In 2019, she was inducted into the Fellowship of Honour for her services to literature. In the same year, she and Nigeria’s Bernadine Evaristo jointly won the Booker Prize for The Testaments and Girl, Woman, Other respectively, named the best fiction of the year written in English. It was the third time that two books tied for the award since it was created 50 years ago. Margaret Atwood lives in Toronto.
The executive director of SILQ proudly announced: “The appearance of Margaret Atwood at the next Salon international du livre de Québec is a first signal of change for this event beloved by Québec City residents. This first major announcement is proof that SILQ intends to surprise, please, and expand its presence beyond the Québec City area.”
Meanwhile Pierre-Michel Bouchard, president and CEO of the Québec City Convention Centre, said: “We’re delighted whenever literature and culture take centre stage at the Québec City Convention Centre.
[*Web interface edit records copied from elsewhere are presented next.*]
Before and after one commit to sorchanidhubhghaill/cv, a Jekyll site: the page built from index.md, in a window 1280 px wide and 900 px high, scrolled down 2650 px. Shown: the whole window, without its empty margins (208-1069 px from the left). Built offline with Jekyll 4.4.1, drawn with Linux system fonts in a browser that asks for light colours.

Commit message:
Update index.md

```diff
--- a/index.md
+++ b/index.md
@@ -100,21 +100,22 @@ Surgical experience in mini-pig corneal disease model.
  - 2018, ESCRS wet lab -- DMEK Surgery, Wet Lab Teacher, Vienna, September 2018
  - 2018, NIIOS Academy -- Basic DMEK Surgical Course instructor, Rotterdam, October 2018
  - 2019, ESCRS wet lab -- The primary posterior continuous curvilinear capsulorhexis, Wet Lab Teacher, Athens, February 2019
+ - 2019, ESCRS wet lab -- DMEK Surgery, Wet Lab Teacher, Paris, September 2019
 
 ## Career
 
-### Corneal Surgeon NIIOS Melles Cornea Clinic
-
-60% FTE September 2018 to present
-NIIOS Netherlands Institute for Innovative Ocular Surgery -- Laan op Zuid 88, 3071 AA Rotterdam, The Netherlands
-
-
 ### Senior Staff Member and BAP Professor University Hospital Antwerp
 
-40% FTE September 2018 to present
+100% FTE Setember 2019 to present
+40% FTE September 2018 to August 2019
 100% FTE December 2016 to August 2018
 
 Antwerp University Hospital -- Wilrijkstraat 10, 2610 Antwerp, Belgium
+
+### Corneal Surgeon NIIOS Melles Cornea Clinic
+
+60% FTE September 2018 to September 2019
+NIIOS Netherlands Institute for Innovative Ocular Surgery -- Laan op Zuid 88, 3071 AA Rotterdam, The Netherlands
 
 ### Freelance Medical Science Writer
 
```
The presence of this great writer in Québec City—the result of a new kind of partnership with Le Salon international du livre de Québec—is a milestone event that will stay with us for a long time.”
Québec City mayor Régis Labeaume also made a point of being present for the announcement. “As a UNESCO City of Literature, Québec is responsible for bringing literature to life, promoting it, and unleashing its full potential,” said mayor Labeaume. “It is an honour to be able to welcome great names in literature to our city and a unique opportunity for international dialogue. I am delighted to see the impact this designation is having on the vitality of our cultural and literary community. Québec City’s success is thanks to partners like you who make our city a lively, inspired, and inspiring literary capital.”
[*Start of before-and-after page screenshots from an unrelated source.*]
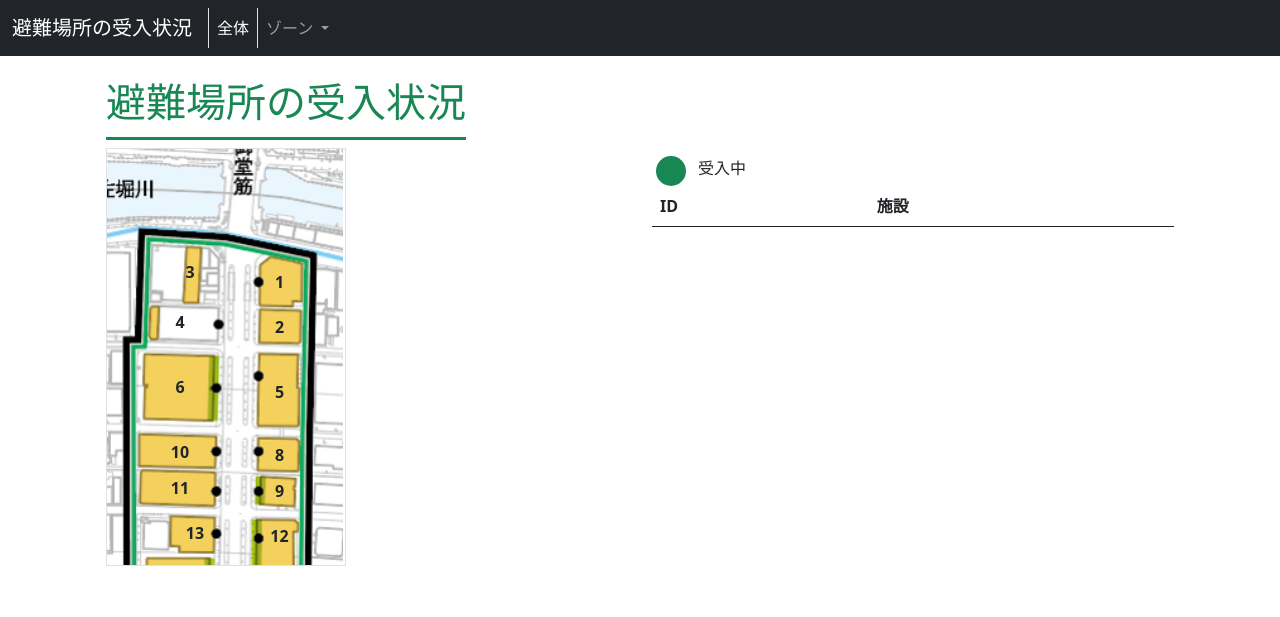
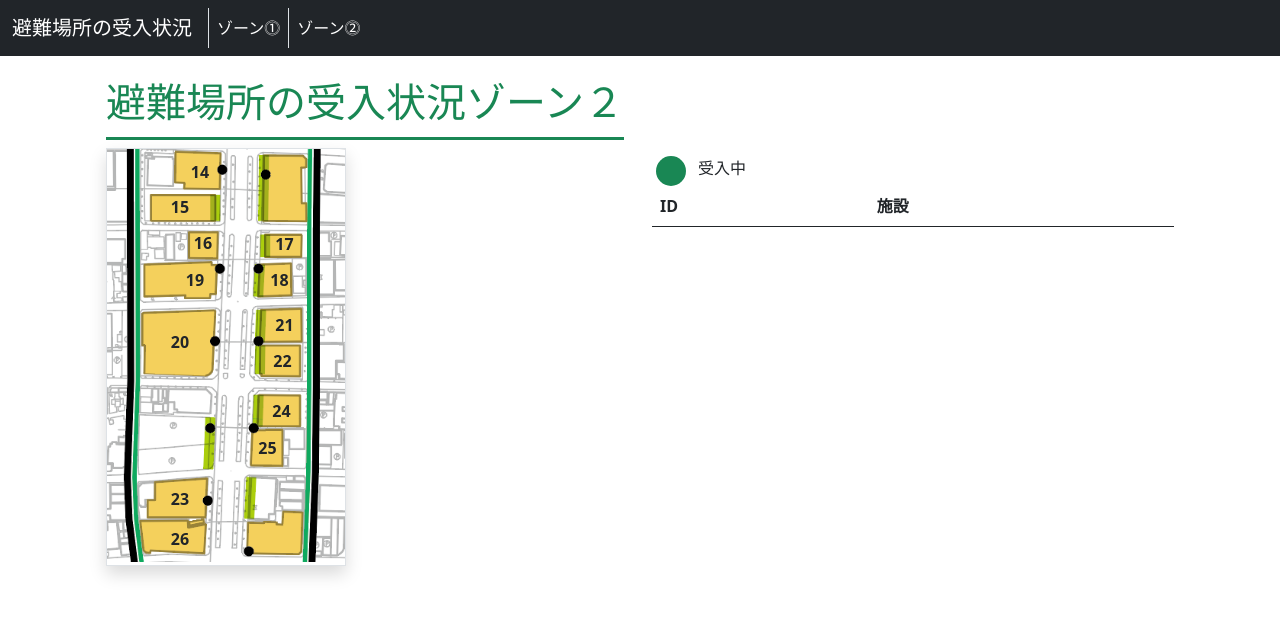
Before and after one commit to fachribandang/midousuji-map, a PHP site: page /index.php?page=zone-2 in a window 1280 px wide. Shown: the top 617 px of the page. Run offline with PHP 8.4, Linux system fonts and the light colour scheme; tables that the repository leaves empty or names only in its code hold one stand-in row (values such as "Sample post"); lists and menus that the app fills with data are empty; style sheets or scripts are compiled from the project's sources.

Commit message:
新ページ作成

```diff
--- a/index.php
+++ b/index.php
@@ -21,74 +21,29 @@
           <div class="collapse navbar-collapse" id="navbarSupportedContent">
             <ul class="navbar-nav me-auto mb-2 mb-lg-0">
               <li class="nav-item">
-                <a class="nav-link active border-start" aria-current="page" href="#">全体</a>
+                <a class="nav-link active border-start" aria-current="page" href="?page=zone-1">ゾーン⓵</a>
               </li>
-              <li class="nav-item dropdown">
-                <a class="nav-link dropdown-toggle border-start" href="#" role="button" data-bs-toggle="dropdown" aria-expanded="false">
-                ゾーン
-                </a>
-                <ul class="dropdown-menu text-center">
-                  <li><a class="dropdown-item" href="#">⓵</a></li>
-                  <li><a class="dropdown-item" href="#">⓶</a></li>
-                  <li><a class="dropdown-item" href="#">⓷</a></li>
-                  <li><a class="dropdown-item" href="#">⓸</a></li>
-                </ul>
+              <li class="nav-item">
+                <a class="nav-link active border-start" aria-current="page" href="?page=zone-2">ゾーン⓶</a>
               </li>
             </ul>
           </div>
         </div>
       </nav>
     </header>
-    <div class="container mt-5 py-4 row mx-auto">
-      <div class="col-12 mb-3">
-        <span class="text-success border-bottom border-3 border-success fs-1 pb-2">避難場所の受入状況</span>
-      </div>
-      <div class="col-12 col-sm-6">
-        <div id="midousuji-road" class="border row p-2 m-0">
-          <div id="west-offices-zone-1" class="col-5">
-            <?php
-            foreach ($west_offices_id_1 as &$office) {
-              render_offices($office);
-            }
-            ?>
-          </div>
-          <div class="col-2 p-0 bg- text-dark bg-opacity-10">
-            <div style="min-height:400px;">
-            </div>
-          </div>
-          <div id="east-offices-zone-1" class="col-5">
-            <?php
-            foreach ($east_offices_id_1 as &$office) {
-              render_offices($office);
-            }
-            ?>
-          </div>
-        </div>
-      </div>
-      <div class="col-12 col-sm-6">
-          <div class="row ps-3 pt-2">
-            <span id="box" class="bg-success"></span><span class="col">受入中</span>
-          </div>
-        <table class="table">
-          <thead>
-              <tr>
-              <th scope="col">ID</th>
-              <th scope="col">施設</th>
-              </tr>
-          </thead>
-          <tbody>
-              <?php
-                  // Fetech user data based on id
-                  $offices = get_all_facilities_accepting_evacuation();
-                  foreach ($offices as &$office) {
-                    render_facilities_accepting_evacuation($office);
-                  }
-              ?>
-              </tr>
-          </tbody>
-        </table>
-      </div>
-    </div>
+    <?php
+    $page = (isset($_GET['page'])) ? $_GET['page'] : "zone-1";
+    switch ($page) {
+      case "zone-1":
+        include 'page/zone-1.php';
+        break;
+      case "zone-2":
+        include 'page/zone-2.php';
+        break;
+      default:
+        include 'page/error.php';
+    }
+    ?>
     <script src="https://cdn.jsdelivr.net/npm/bootstrap@5.0.2/dist/js/bootstrap.bundle.min.js" integrity="sha384-MrcW6ZMFYlzcLA8Nl+NtUVF0sA7MsXsP1UyJoMp4YLEuNSfAP+JcXn/tWtIaxVXM" crossorigin="anonymous"></script>
   </body>
 </html>
--- /dev/null
+++ b/page/error.php
@@ -0,0 +1,4 @@
+<div class="container p-5 text-center border shadow" style="margin-top:200px;">
+    <h1 class='fw-bolder'>404</h1>
+    <h1 class='fw-bolder text-secondary'>ページが見つかりません</h1>
+</div>
--- /dev/null
+++ b/page/zone-2.php
@@ -0,0 +1,50 @@
+<div class="container mt-5 py-4 row mx-auto">
+  <div class="col-12 mb-3">
+    <span class="text-success border-bottom border-3 border-success fs-1 pb-2">避難場所の受入状況ゾーン２</span>
+  </div>
+  <div class="col-12 col-sm-6">
+    <div id="midousuji-road-2" class="border row p-2 m-0 shadow">
+      <div id="west-offices-zone-2" class="col-5">
+        <?php
+          foreach ($west_offices_id_2 as &$office) {
+            render_offices($office);
+          }
+        ?>
+      </div>
+      <div class="col-2 p-0 bg- text-dark bg-opacity-10">
+        <div style="min-height:400px;">
+        </div>
+      </div>
+      <div id="east-offices-zone-2" class="col-5">
+        <?php
+          foreach ($east_offices_id_2 as &$office) {
+            render_offices($office);
+          }
+        ?>
+      </div>
+    </div>
+  </div>
+  <div class="col-12 col-sm-6">
+    <div class="row ps-3 pt-2">
+      <span id="box" class="bg-success"></span><span class="col">受入中</span>
+    </div>
+    <table class="table">
+      <thead>
+        <tr>
+          <th scope="col">ID</th>
+          <th scope="col">施設</th>
+        </tr>
+      </thead>
+      <tbody>
+        <?php
+          $offices = get_all_facilities_accepting_evacuation();
+          $offices = filter_zone ($offices,$east_offices_id_2);
+          foreach ($offices as &$office) {
+            render_facilities_accepting_evacuation($office);
+          }
+        ?>
+        </tr>
+      </tbody>
+    </table>
+  </div>
+</div>
--- a/server.php
+++ b/server.php
@@ -33,14 +33,6 @@
     "ザ・ビー 大阪 御堂筋",
     "御堂筋ダイビル",
 ];
-$east_offices_id_1=[
-    1,
-    2,
-    5,
-    8,
-    9,
-    12,
-];
 $west_offices_id_1=[
     3,
     4,
@@ -48,6 +40,15 @@
     10,
     11,
     13,
+];
+$west_offices_id_2=[
+    14,
+    15,
+    16,
+    19,
+    20,
+    23,
+    26,
 ];
 $west_offices_1=[
     "日土地淀屋橋ビル",
@@ -88,8 +89,8 @@
     "ザ・ビー 大阪 御堂筋",
     "御堂筋ダイビル",
 ];
+
 // higashi East
-
 $east_offices=[
     "日土地淀屋橋ビル",
     "淀屋橋今西ビル",
@@ -112,6 +113,22 @@
     "本町ガーデンシティ",
     "イトゥビル",
     "本町南ガーデンシティ",
+];
+$east_offices_id_1=[
+    1,
+    2,
+    5,
+    8,
+    9,
+    12,
+];
+$east_offices_id_2=[
+    17,
+    18,
+    21,
+    22,
+    24,
+    25,
 ];
 $east_offices_1=[
     "日土地淀屋橋ビル",
@@ -158,7 +175,18 @@
     }
     return $result;
 }
-function render_facilities_accepting_evacuation ($office){
+function filter_zone ($offices_list,$offices_id_list) {
+    $result=[];
+    foreach ($offices_list as &$offices) {
+        foreach ($offices_id_list as &$id) {
+            if($offices['id']==$id){
+                array_push($result,$offices);
+            }
+        }
+    }
+    return $result;
+}
+function render_facilities_accepting_evacuation ($office) {
     echo <<< HEREDOC
     <tr>
         <td>{$office['id']}</td>
@@ -166,7 +194,7 @@
     </tr>
     HEREDOC;
 }
-function render_offices($office){
+function render_offices ($office) {
     $bg_box = bg_for_accepting_evacuation ($office);
     echo <<< HEREDOC
     <div id="box" class="text-center box-id-{$office} {$bg_box}">
--- a/style.scss
+++ b/style.scss
@@ -1,7 +1,18 @@
 :root{
     --primary:rgba(249, 203, 118, 1);
 }
-#midousuji-road{
+#box{
+    width: 30px;
+    height: 30px;
+    border-radius: 50%;
+    display: flex;
+    justify-content: center;
+    align-items: center;
+    border: solid 2px rgb(251, 187, 67, 0);
+    background-color: rgba(249, 203, 118, 0);
+    font-weight: bolder;
+}
+#midousuji-road-1{
     background-image: url("images/zone-1.png");
     background-repeat: no-repeat;
     background-size: contain;
@@ -15,17 +26,6 @@
 #east-offices-zone-1{
     margin-top: 100px;
     padding-left: 20px;
-}
-#box{
-    width: 30px;
-    height: 30px;
-    border-radius: 50%;
-    display: flex;
-    justify-content: center;
-    align-items: center;
-    border: solid 2px rgb(251, 187, 67, 0);
-    background-color: rgba(249, 203, 118, 0);
-    font-weight: bolder;
 }
 .box-id-1{
     margin-top: 10px;
@@ -64,7 +64,65 @@
     margin-top:15px;
     margin-left:15px;
 }
-
+#midousuji-road-2{
+    background-image: url("images/zone-2.png");
+    background-repeat: no-repeat;
+    background-size: contain;
+    width: 240px;
+    height: auto;
+}
+#west-offices-zone-2{
+    padding-left: 50px;
+}
+.box-id-14{
+    margin-left: 20px;
+}
+.box-id-15{
+    margin-top: 5px;
+}
+.box-id-16{
+    margin-left: 23px;
+    margin-top: 6px;
+}
+.box-id-19{
+    margin-left: 15px;
+    margin-top: 7px;
+}
+.box-id-20{
+    margin-top: 32px;
+}
+.box-id-23{
+    margin-top: 127px;
+}
+.box-id-26{
+    margin-top: 10px;
+}
+#east-offices-zone-2{
+    padding-left: 20px;
+}
+.box-id-17{
+    margin-left: 5px;
+    margin-top: 72px;
+}
+.box-id-18{
+    margin-top: 6px;
+}
+.box-id-21{
+    margin-left: 5px;
+    margin-top: 15px;
+}
+.box-id-22{
+    margin-left: 3px;
+    margin-top: 6px;
+}
+.box-id-24{
+    margin-left: 2px;
+    margin-top: 20px;
+}
+.box-id-25{
+    margin-top: 7px;
+    margin-left: -12px;
+}
 #road{
     margin: auto;
     min-width: 25px;
```
Also changed, not shown: page/zone-1.php (added, +50 -0 lines).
Marie Laberge is overjoyed to host the event. “What do I expect from this encounter? A chance to discuss, to bond, to unite our two voices to try to understand what it means to write. Without necessarily knowing where it comes from, to learn what keeps the flame to write alive. The passion, the need, and the patience that makes us write. Margaret Atwood wrote A word after a word after a word is power. That sentence alone makes me want to talk to her.”